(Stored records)
□ □ □ □ □

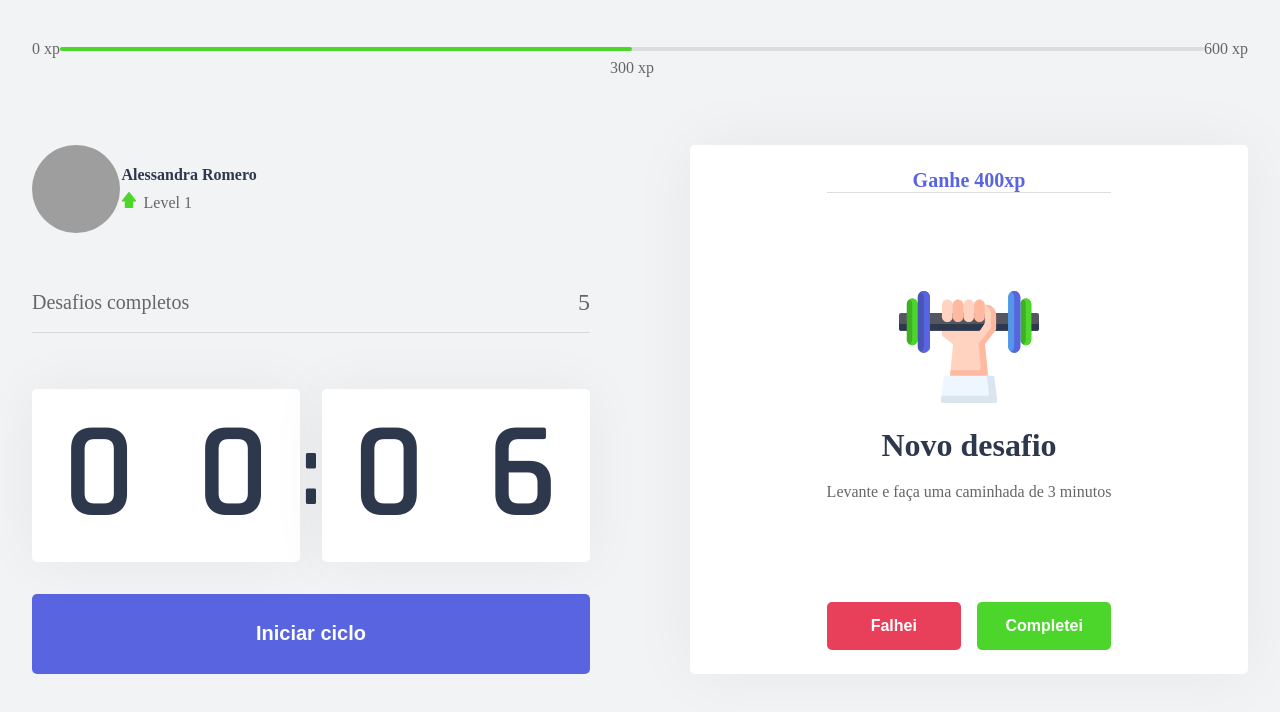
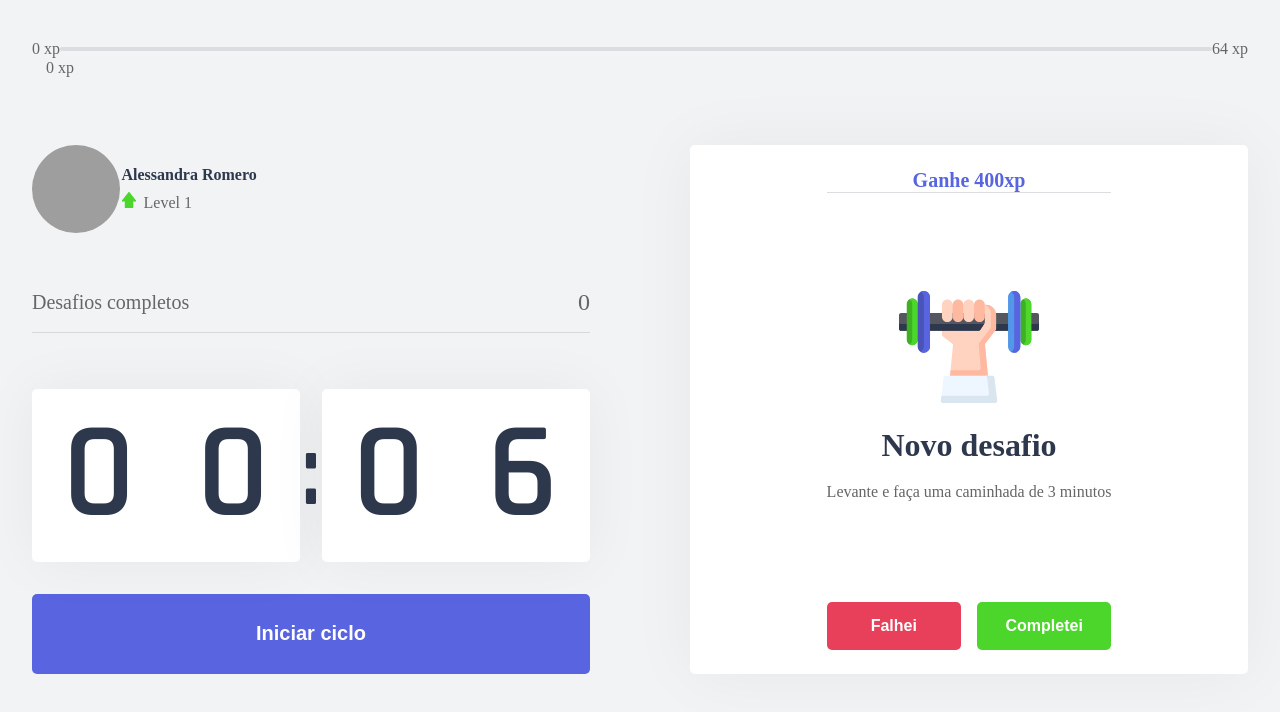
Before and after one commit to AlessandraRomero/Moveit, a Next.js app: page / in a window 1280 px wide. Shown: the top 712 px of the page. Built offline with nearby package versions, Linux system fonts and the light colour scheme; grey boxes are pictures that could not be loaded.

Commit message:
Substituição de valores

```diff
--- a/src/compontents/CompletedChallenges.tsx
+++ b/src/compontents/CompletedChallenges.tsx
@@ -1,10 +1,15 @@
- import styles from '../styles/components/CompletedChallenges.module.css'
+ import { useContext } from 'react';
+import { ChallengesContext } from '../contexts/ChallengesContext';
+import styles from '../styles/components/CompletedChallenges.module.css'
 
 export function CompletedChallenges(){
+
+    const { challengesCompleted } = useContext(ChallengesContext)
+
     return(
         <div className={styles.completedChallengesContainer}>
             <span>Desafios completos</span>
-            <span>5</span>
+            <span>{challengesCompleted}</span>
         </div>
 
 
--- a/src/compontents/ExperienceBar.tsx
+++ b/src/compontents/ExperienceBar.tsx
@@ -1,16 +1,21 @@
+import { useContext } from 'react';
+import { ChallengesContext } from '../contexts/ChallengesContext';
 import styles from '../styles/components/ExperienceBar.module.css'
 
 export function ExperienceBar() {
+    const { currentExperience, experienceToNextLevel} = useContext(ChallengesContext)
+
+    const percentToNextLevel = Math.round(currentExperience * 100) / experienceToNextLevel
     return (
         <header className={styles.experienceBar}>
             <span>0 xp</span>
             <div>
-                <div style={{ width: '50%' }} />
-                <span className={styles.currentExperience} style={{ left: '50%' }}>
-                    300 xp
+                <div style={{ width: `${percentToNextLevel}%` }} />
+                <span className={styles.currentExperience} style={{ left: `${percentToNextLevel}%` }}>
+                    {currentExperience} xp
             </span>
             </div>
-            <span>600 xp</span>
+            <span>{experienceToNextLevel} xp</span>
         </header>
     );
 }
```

□ □ □ □ □

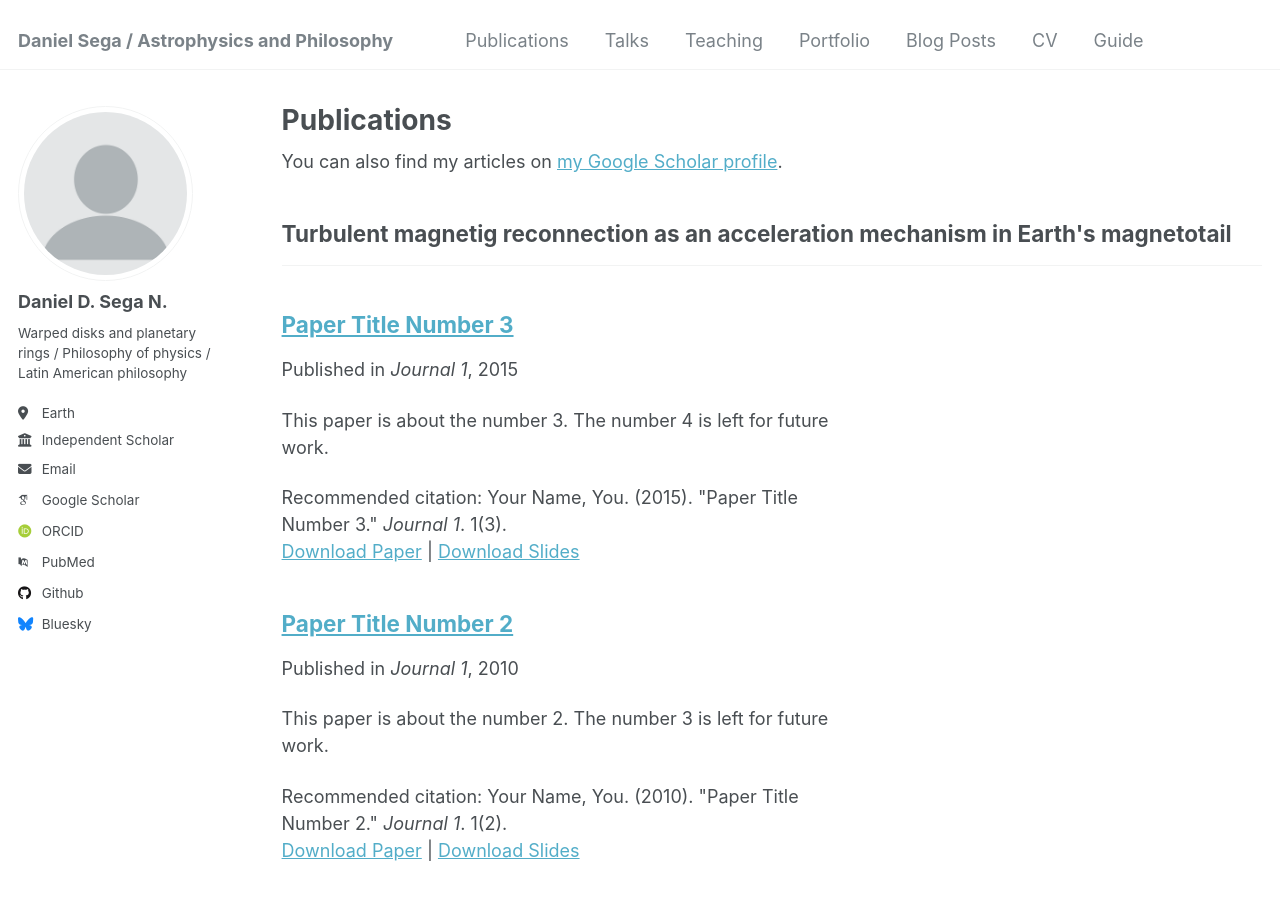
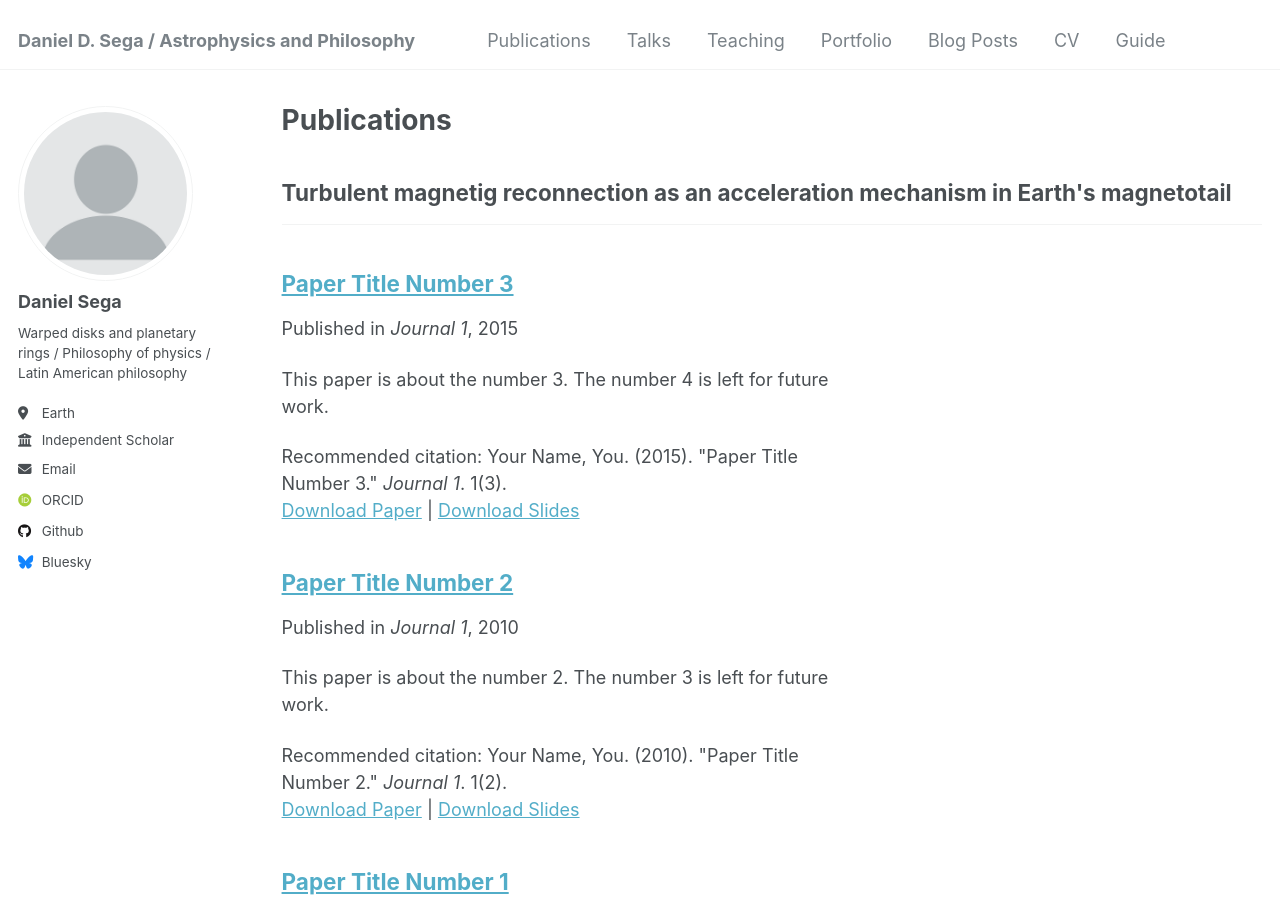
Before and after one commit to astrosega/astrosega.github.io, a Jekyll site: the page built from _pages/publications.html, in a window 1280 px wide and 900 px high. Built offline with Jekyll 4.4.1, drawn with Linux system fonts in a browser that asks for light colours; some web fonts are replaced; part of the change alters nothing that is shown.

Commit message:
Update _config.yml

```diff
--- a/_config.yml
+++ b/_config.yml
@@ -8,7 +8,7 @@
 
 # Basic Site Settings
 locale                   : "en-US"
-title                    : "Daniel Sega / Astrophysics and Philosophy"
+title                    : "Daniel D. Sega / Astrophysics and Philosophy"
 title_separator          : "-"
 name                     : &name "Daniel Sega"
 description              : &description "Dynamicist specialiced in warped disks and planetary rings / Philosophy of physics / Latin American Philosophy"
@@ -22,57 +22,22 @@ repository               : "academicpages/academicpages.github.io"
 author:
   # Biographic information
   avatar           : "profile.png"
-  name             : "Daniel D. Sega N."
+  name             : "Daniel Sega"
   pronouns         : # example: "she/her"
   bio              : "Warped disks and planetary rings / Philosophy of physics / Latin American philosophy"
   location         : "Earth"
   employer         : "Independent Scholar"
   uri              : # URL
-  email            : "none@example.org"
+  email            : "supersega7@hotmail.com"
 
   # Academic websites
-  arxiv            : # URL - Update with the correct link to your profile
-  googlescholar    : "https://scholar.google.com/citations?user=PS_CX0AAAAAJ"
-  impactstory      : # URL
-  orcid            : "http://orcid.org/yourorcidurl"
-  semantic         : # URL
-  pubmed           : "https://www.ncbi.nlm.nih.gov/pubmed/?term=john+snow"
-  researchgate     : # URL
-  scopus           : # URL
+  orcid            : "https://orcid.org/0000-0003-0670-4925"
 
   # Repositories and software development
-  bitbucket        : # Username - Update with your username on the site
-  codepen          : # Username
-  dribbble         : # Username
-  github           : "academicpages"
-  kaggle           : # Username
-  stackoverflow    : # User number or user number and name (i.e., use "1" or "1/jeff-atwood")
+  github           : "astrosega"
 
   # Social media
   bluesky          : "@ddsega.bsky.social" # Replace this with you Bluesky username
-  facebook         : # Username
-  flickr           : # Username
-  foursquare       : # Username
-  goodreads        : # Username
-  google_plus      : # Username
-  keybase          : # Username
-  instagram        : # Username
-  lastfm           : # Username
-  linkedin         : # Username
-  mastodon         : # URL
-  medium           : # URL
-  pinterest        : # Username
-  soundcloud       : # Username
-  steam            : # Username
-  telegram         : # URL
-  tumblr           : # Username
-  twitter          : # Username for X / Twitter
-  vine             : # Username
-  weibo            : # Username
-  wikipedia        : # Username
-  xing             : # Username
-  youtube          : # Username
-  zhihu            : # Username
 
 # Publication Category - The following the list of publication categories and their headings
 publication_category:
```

□ □ □ □ □

Work out how many lines in the records contain the word "from", and give that number by itself.

8